  • What kinds of solutions are you expecting for some of these problems?
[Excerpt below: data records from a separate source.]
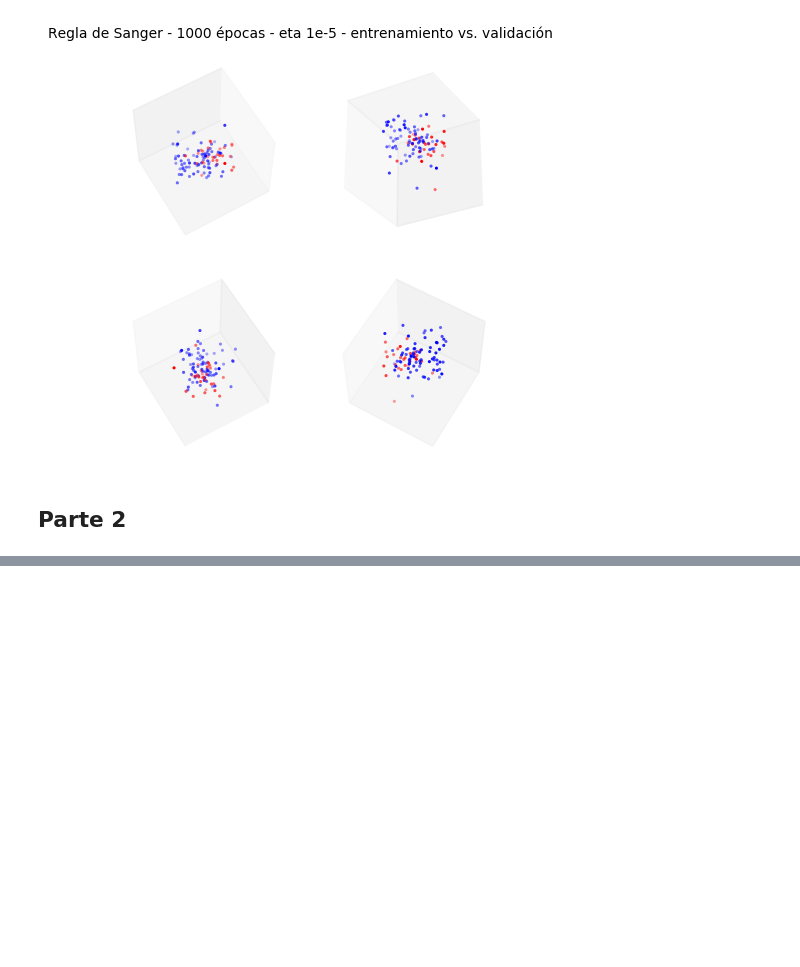
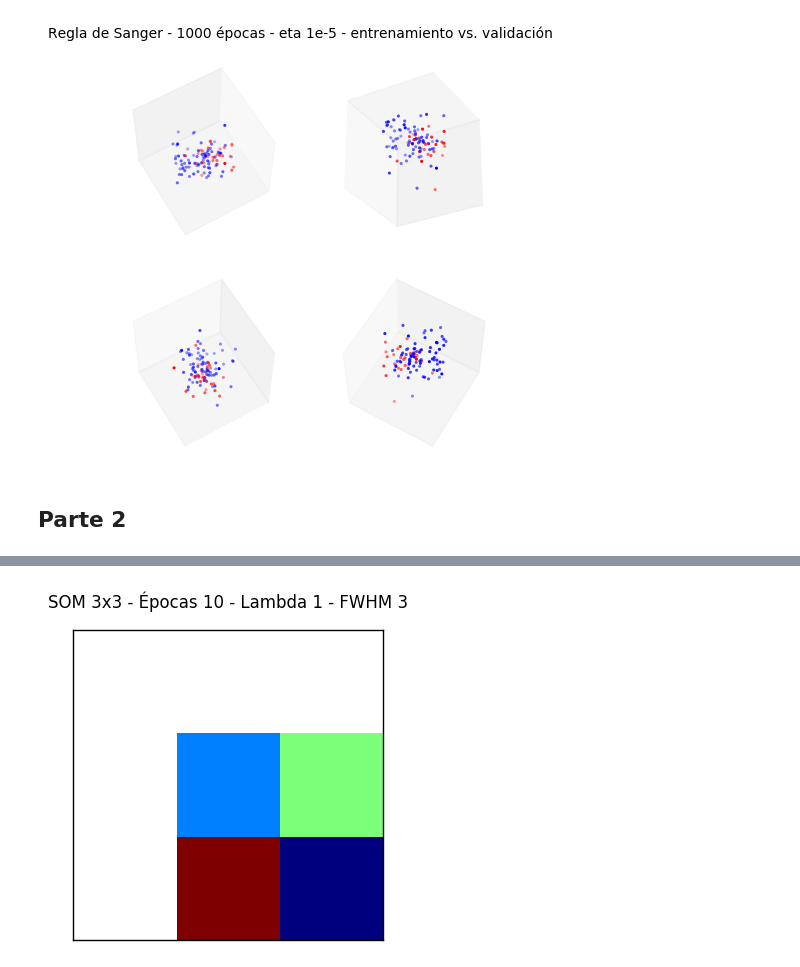
Before and after one commit to matiasbattocchia/redes-neuronales, a Jupyter notebook: tp2/TP 2.ipynb, the cells around one changed output, grey strips where cells are left out. Saved outputs shown, nothing was run; the diff lists cells and outputs as text; code cells hidden in the pictures; blank space fills up the shorter version.

```diff
--- a/tp2/TP 2.ipynb
+++ b/tp2/TP 2.ipynb
@@ -287,0 +341,4 @@ class SOM(BaseEstimator):
+# %%
+experimento(factor_aprendizaje=1, épocas=10, lado=3, fwhm_inicial=3)
+# %% [output]
+[figure, added]
```
Also changed, not shown: parts of 54 cells of this notebook.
For someone with network issues, putting in custom fiber to his house may not be that cheap of a solution you do realize, right?
    – JB King
    Commented Aug 20, 2013 at 22:13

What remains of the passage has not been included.